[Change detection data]
---+---

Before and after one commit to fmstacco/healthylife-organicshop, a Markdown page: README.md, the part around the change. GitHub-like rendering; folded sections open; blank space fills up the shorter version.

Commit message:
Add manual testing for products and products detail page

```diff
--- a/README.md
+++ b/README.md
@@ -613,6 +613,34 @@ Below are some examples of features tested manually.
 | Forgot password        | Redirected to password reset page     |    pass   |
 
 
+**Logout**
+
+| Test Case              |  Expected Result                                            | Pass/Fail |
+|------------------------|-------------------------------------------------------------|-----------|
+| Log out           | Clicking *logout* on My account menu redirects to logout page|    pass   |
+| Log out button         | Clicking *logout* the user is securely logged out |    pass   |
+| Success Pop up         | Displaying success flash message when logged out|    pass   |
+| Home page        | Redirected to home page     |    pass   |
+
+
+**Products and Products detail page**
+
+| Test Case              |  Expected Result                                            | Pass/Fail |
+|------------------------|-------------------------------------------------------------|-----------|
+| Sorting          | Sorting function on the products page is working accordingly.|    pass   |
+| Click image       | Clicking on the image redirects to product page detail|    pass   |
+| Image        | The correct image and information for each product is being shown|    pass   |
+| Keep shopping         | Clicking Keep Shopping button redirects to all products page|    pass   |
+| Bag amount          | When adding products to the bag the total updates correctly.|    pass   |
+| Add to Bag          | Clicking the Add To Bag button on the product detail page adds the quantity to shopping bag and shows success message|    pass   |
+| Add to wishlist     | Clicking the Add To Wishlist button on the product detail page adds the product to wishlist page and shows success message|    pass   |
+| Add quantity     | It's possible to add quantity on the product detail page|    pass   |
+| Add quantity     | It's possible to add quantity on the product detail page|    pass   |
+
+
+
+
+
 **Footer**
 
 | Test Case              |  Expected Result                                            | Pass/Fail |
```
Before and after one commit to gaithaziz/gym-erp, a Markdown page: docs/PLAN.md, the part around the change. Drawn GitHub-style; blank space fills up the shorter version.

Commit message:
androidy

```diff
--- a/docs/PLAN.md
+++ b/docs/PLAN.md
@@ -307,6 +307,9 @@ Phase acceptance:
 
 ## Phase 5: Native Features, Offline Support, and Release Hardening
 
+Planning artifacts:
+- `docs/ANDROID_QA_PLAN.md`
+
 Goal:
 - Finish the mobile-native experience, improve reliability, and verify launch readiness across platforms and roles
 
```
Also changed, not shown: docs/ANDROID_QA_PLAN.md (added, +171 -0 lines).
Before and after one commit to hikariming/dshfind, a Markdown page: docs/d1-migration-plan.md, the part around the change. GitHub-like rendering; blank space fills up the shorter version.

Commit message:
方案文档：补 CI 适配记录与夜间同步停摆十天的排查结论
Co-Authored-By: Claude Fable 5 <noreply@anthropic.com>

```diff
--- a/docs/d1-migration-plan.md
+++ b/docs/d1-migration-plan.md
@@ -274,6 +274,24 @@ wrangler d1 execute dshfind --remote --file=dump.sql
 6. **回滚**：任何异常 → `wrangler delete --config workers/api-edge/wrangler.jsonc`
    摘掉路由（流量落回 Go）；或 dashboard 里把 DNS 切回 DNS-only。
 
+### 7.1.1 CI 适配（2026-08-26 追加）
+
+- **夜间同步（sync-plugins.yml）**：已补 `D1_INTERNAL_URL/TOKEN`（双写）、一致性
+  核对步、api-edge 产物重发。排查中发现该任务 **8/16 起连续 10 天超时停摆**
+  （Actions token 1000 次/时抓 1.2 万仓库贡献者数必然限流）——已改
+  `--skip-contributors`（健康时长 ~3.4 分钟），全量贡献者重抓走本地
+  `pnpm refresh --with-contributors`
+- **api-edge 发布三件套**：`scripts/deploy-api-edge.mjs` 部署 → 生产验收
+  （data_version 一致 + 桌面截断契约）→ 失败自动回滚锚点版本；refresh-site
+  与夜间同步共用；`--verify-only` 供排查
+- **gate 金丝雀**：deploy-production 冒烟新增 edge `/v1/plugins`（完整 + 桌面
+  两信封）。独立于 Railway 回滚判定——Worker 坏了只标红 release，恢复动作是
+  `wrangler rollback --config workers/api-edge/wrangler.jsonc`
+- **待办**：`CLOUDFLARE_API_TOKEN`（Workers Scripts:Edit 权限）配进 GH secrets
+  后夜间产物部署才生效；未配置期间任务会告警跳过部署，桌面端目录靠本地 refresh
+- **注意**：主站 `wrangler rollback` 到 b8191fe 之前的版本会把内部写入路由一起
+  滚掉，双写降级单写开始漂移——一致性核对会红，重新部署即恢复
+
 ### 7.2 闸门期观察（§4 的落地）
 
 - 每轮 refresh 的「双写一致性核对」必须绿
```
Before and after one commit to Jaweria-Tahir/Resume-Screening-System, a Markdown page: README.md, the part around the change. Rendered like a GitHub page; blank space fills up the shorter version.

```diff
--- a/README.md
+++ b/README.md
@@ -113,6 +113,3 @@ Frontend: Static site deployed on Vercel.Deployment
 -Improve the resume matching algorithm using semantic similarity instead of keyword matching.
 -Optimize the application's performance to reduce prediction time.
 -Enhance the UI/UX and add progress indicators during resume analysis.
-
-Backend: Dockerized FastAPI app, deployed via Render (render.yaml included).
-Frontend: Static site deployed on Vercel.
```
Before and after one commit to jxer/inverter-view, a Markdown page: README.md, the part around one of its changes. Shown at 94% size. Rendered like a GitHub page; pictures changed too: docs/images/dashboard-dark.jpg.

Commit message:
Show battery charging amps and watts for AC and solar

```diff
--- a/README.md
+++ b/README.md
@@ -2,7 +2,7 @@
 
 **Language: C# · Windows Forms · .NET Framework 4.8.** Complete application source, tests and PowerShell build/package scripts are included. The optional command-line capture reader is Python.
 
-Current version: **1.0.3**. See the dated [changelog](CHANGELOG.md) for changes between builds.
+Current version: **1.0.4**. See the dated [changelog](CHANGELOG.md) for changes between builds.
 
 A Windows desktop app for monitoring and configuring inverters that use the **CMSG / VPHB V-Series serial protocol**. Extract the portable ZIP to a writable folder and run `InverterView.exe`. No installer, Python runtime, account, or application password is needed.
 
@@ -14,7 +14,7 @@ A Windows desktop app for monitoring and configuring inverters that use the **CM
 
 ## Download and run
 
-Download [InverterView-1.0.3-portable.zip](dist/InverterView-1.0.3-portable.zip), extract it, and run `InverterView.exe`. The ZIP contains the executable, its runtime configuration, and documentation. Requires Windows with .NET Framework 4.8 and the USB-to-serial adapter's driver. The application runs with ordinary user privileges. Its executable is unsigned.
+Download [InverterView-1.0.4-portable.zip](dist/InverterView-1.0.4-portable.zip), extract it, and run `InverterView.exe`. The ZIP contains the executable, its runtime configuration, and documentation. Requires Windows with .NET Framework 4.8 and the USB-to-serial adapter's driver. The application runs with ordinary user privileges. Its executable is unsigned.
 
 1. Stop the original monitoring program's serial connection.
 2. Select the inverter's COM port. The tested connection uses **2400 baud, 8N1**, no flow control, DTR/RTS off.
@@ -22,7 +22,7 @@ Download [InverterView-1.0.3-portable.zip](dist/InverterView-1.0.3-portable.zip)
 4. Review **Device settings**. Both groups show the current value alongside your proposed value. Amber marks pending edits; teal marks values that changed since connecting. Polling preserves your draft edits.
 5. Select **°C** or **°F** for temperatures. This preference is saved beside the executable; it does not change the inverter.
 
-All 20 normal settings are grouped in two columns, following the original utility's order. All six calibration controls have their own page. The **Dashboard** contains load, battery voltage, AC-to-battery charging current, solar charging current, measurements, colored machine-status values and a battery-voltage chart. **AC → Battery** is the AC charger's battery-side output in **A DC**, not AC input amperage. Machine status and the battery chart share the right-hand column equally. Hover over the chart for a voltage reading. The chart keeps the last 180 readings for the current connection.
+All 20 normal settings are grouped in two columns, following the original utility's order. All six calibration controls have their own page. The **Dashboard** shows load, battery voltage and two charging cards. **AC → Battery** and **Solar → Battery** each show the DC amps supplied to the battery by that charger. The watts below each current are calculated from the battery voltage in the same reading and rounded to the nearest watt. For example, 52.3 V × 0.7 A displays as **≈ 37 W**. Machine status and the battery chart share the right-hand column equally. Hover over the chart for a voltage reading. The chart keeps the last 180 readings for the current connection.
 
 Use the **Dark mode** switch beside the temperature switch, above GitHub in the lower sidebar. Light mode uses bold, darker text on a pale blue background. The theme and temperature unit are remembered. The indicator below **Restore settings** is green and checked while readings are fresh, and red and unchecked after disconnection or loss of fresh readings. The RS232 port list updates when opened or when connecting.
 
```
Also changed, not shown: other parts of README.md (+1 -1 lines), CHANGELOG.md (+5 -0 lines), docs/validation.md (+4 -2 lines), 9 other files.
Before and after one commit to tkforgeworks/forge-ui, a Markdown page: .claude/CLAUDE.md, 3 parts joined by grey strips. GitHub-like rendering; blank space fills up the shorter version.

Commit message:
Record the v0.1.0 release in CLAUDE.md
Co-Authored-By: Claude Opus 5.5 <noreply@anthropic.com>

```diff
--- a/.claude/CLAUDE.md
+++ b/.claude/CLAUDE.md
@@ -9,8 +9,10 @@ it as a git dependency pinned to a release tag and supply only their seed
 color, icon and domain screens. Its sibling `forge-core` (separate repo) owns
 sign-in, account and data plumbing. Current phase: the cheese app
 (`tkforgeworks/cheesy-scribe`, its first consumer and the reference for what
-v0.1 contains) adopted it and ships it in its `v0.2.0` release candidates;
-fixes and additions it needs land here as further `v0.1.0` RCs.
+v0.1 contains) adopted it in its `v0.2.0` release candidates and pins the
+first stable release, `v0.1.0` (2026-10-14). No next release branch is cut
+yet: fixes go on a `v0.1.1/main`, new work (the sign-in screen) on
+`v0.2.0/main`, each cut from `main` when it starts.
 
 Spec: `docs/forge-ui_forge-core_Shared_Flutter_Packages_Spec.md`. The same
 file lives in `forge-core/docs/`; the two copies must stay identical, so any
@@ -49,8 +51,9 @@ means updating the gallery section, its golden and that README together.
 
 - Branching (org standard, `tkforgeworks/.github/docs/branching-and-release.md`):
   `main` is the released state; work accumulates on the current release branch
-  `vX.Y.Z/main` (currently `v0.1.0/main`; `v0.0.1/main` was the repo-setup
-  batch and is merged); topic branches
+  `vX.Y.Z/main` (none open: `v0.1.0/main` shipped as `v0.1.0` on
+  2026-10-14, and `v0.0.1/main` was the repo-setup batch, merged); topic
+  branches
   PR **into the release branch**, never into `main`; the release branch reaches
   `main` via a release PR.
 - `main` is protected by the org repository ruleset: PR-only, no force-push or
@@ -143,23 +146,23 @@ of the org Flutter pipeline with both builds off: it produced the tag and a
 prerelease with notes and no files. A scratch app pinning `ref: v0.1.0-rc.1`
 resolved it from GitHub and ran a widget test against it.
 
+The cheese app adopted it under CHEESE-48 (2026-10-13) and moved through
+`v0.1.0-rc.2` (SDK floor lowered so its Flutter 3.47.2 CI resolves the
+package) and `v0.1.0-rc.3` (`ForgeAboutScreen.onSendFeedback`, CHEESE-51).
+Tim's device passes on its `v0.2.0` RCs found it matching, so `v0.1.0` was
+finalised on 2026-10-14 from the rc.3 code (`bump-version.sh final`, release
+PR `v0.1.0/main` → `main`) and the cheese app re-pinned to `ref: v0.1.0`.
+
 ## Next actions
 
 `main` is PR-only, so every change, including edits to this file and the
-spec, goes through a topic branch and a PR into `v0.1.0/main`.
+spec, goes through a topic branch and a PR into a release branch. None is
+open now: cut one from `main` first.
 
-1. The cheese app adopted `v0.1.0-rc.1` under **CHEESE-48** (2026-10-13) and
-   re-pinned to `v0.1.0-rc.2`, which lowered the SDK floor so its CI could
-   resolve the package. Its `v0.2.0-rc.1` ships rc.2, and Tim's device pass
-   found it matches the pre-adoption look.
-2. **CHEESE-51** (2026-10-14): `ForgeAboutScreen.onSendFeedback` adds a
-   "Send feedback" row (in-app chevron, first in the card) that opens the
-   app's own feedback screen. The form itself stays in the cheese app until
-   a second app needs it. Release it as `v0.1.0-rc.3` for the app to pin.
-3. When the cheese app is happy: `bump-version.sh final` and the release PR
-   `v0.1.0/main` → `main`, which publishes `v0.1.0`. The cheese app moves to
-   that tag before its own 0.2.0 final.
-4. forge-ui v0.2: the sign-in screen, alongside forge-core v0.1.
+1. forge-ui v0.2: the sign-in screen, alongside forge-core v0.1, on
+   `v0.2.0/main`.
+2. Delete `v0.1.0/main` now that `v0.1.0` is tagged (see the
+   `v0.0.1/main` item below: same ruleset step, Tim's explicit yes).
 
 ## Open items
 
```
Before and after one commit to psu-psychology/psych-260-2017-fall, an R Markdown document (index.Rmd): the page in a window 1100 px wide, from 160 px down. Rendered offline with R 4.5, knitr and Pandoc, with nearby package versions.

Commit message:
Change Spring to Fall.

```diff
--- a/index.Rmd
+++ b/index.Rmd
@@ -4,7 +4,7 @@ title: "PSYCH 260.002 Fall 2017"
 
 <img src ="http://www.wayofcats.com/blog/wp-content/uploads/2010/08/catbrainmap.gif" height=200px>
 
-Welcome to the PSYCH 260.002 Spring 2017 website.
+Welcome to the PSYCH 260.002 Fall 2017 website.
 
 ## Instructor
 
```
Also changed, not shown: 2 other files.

---+---

Assignment ▸ Look through the data above and return each line where the string "edge" occurs.

Result below ▸
 6. **回滚**：任何异常 → `wrangler delete --config workers/api-edge/wrangler.jsonc`
+  核对步、api-edge 产物重发。排查中发现该任务 **8/16 起连续 10 天超时停摆**
+- **api-edge 发布三件套**：`scripts/deploy-api-edge.mjs` 部署 → 生产验收
+- **gate 金丝雀**：deploy-production 冒烟新增 edge `/v1/plugins`（完整 + 桌面
+  `wrangler rollback --config workers/api-edge/wrangler.jsonc`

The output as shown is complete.